*WORK TO BE COMPLETED*. All entries should be copied exactly; the pictures stay out.

*DATASET CONTENT*.
-.-.-

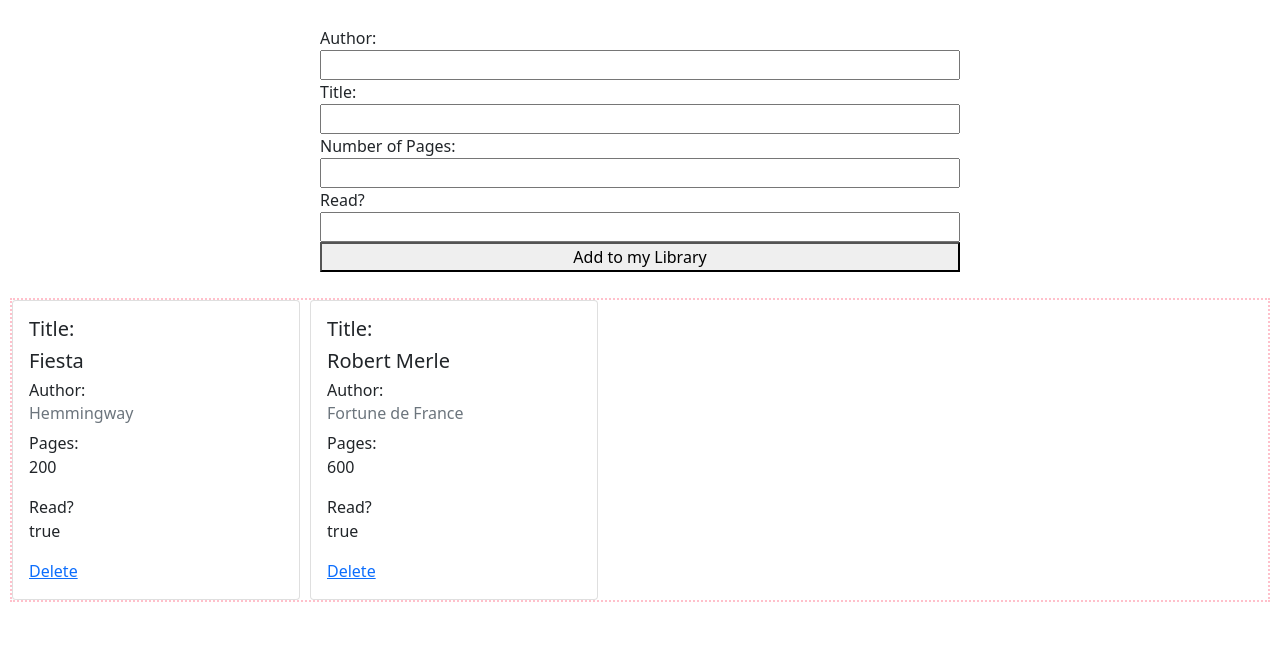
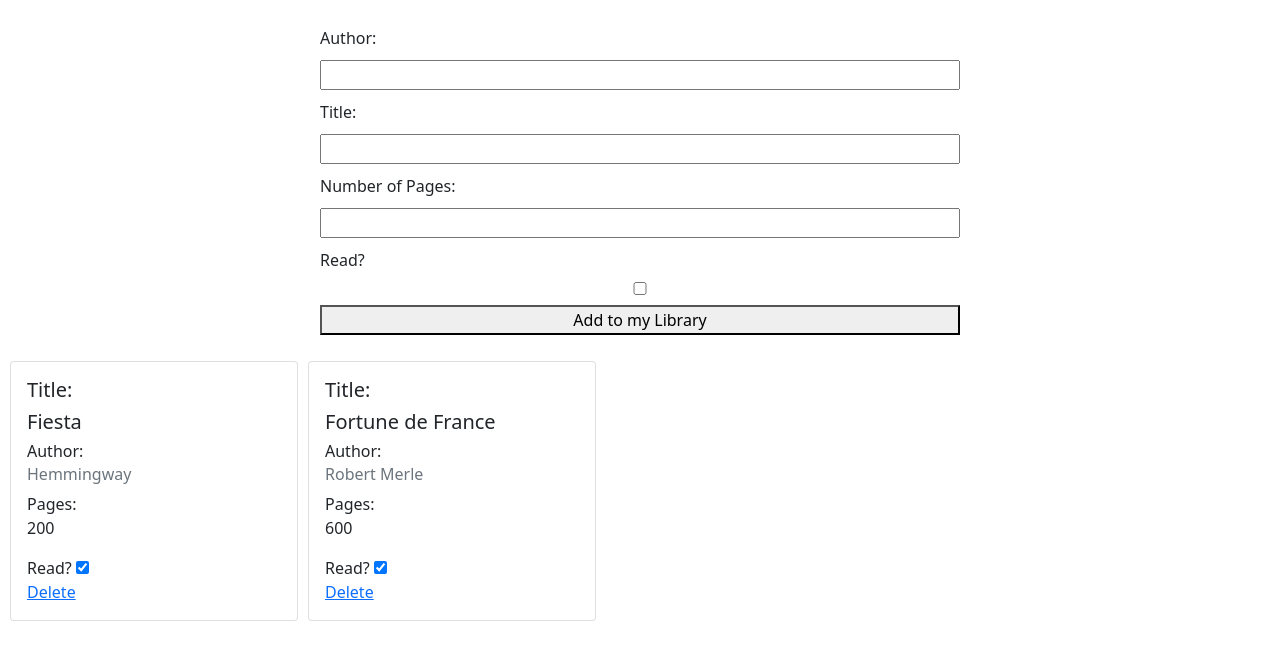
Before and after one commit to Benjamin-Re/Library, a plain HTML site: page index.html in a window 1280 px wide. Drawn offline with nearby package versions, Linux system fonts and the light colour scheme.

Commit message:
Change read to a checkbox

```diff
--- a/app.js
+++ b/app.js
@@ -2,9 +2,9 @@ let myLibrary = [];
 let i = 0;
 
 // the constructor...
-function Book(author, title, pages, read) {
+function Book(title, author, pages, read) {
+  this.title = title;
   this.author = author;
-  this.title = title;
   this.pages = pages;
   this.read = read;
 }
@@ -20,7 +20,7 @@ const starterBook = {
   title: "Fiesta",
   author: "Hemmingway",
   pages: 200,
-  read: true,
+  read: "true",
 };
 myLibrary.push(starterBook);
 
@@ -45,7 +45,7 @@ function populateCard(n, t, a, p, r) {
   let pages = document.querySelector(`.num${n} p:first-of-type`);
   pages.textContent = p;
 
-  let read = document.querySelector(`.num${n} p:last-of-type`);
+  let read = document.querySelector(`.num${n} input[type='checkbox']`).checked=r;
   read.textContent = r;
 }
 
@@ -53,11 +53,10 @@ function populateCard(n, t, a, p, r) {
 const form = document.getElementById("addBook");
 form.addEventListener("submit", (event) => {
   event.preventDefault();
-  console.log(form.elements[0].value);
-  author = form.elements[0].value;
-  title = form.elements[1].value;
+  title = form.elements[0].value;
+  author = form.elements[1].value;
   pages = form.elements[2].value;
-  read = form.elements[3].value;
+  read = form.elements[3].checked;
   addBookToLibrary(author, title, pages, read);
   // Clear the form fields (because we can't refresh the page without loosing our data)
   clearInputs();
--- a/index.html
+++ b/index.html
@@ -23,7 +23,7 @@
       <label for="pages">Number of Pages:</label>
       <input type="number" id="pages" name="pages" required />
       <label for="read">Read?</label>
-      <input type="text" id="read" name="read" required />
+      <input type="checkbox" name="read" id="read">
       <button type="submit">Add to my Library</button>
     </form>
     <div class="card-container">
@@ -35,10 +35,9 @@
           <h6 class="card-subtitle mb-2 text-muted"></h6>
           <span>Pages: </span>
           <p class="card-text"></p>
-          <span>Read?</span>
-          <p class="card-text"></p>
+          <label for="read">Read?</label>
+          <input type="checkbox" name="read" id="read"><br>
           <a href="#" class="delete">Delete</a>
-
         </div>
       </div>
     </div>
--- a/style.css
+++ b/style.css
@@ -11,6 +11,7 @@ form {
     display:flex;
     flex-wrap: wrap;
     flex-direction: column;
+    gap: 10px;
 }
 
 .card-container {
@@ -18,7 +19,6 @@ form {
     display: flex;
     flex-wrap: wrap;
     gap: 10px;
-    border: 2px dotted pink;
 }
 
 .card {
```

-.-.-

*ANSWER BOX*.
Before and after one commit to Benjamin-Re/Library, a plain HTML site: page index.html in a window 1280 px wide. Drawn offline with nearby package versions, Linux system fonts and the light colour scheme.

Commit message:
Change read to a checkbox

```diff
--- a/app.js
+++ b/app.js
@@ -2,9 +2,9 @@ let myLibrary = [];
 let i = 0;
 
 // the constructor...
-function Book(author, title, pages, read) {
+function Book(title, author, pages, read) {
+  this.title = title;
   this.author = author;
-  this.title = title;
   this.pages = pages;
   this.read = read;
 }
@@ -20,7 +20,7 @@ const starterBook = {
   title: "Fiesta",
   author: "Hemmingway",
   pages: 200,
-  read: true,
+  read: "true",
 };
 myLibrary.push(starterBook);
 
@@ -45,7 +45,7 @@ function populateCard(n, t, a, p, r) {
   let pages = document.querySelector(`.num${n} p:first-of-type`);
   pages.textContent = p;
 
-  let read = document.querySelector(`.num${n} p:last-of-type`);
+  let read = document.querySelector(`.num${n} input[type='checkbox']`).checked=r;
   read.textContent = r;
 }
 
@@ -53,11 +53,10 @@ function populateCard(n, t, a, p, r) {
 const form = document.getElementById("addBook");
 form.addEventListener("submit", (event) => {
   event.preventDefault();
-  console.log(form.elements[0].value);
-  author = form.elements[0].value;
-  title = form.elements[1].value;
+  title = form.elements[0].value;
+  author = form.elements[1].value;
   pages = form.elements[2].value;
-  read = form.elements[3].value;
+  read = form.elements[3].checked;
   addBookToLibrary(author, title, pages, read);
   // Clear the form fields (because we can't refresh the page without loosing our data)
   clearInputs();
--- a/index.html
+++ b/index.html
@@ -23,7 +23,7 @@
       <label for="pages">Number of Pages:</label>
       <input type="number" id="pages" name="pages" required />
       <label for="read">Read?</label>
-      <input type="text" id="read" name="read" required />
+      <input type="checkbox" name="read" id="read">
       <button type="submit">Add to my Library</button>
     </form>
     <div class="card-container">
@@ -35,10 +35,9 @@
           <h6 class="card-subtitle mb-2 text-muted"></h6>
           <span>Pages: </span>
           <p class="card-text"></p>
-          <span>Read?</span>
-          <p class="card-text"></p>
+          <label for="read">Read?</label>
+          <input type="checkbox" name="read" id="read"><br>
           <a href="#" class="delete">Delete</a>
-
         </div>
       </div>
     </div>
--- a/style.css
+++ b/style.css
@@ -11,6 +11,7 @@ form {
     display:flex;
     flex-wrap: wrap;
     flex-direction: column;
+    gap: 10px;
 }
 
 .card-container {
@@ -18,7 +19,6 @@ form {
     display: flex;
     flex-wrap: wrap;
     gap: 10px;
-    border: 2px dotted pink;
 }
 
 .card {
```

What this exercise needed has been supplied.